TASK:
Show every line of the records below that contains the word "http".

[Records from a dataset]
══════

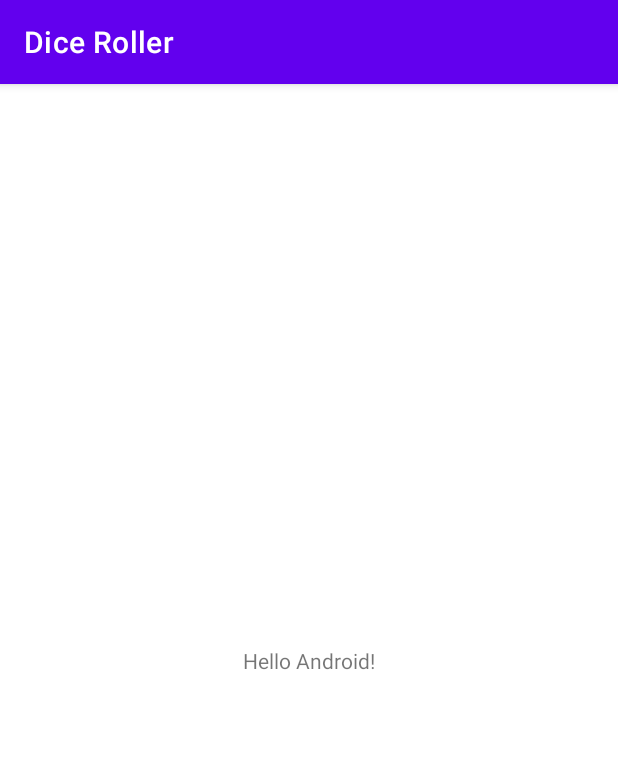
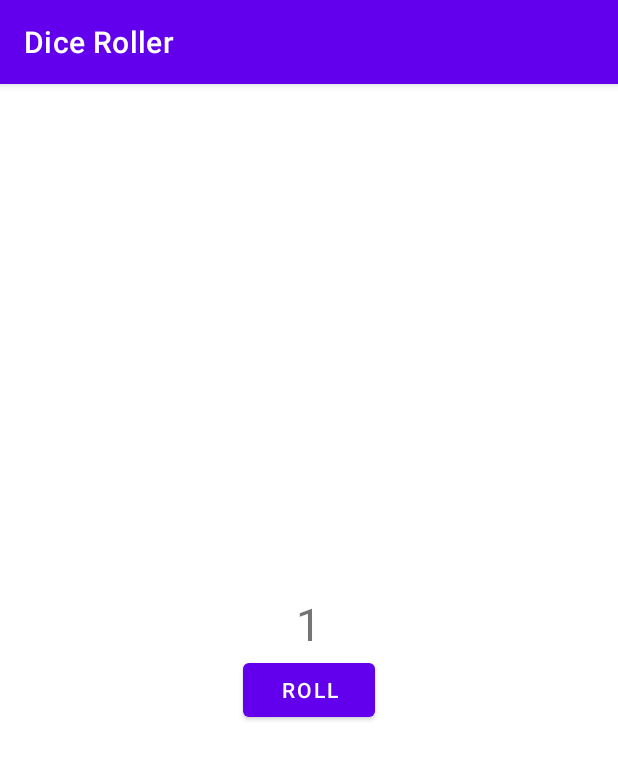
Before and after one commit to sabrina1507/DiceRoller, an Android app: the screen it shows after launch (MainActivity), on a phone screen of 412 x 824 dp. Shown: the top 760 px of the screen. Run offline under Robolectric (Android 15) with nearby library versions, the phone set to English and light mode, and no system bars.

Commit message:
Added button "Roll"

```diff
--- a/app/src/main/res/layout/activity_main.xml
+++ b/app/src/main/res/layout/activity_main.xml
@@ -1,18 +1,22 @@
 <?xml version="1.0" encoding="utf-8"?>
-<androidx.constraintlayout.widget.ConstraintLayout xmlns:android="http://schemas.android.com/apk/res/android"
-    xmlns:app="http://schemas.android.com/apk/res-auto"
+<LinearLayout xmlns:android="http://schemas.android.com/apk/res/android"
     xmlns:tools="http://schemas.android.com/tools"
     android:layout_width="match_parent"
-    android:layout_height="match_parent"
+    android:layout_height="wrap_content"
+    android:orientation="vertical"
+    android:layout_gravity="center_vertical"
     tools:context=".MainActivity">
 
     <TextView
         android:layout_width="wrap_content"
         android:layout_height="wrap_content"
-        android:text="Hello Android!"
-        app:layout_constraintBottom_toBottomOf="parent"
-        app:layout_constraintEnd_toEndOf="parent"
-        app:layout_constraintStart_toStartOf="parent"
-        app:layout_constraintTop_toTopOf="parent" />
+        android:text="1"
+        android:layout_gravity="center_horizontal"
+        android:textSize="30sp"/>
+    <Button
+        android:layout_width="wrap_content"
+        android:layout_height="wrap_content"
+        android:text="@string/roll"
+        android:layout_gravity="center_horizontal"/>
 
-</androidx.constraintlayout.widget.ConstraintLayout>
+</LinearLayout>
--- a/app/src/main/res/values/strings.xml
+++ b/app/src/main/res/values/strings.xml
@@ -1,3 +1,4 @@
 <resources>
     <string name="app_name">Dice Roller</string>
+    <string name="roll">Roll</string>
 </resources>
```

══════

RESPONSE:
-<androidx.constraintlayout.widget.ConstraintLayout xmlns:android="http://schemas.android.com/apk/res/android"
-    xmlns:app="http://schemas.android.com/apk/res-auto"
+<LinearLayout xmlns:android="http://schemas.android.com/apk/res/android"
     xmlns:tools="http://schemas.android.com/tools"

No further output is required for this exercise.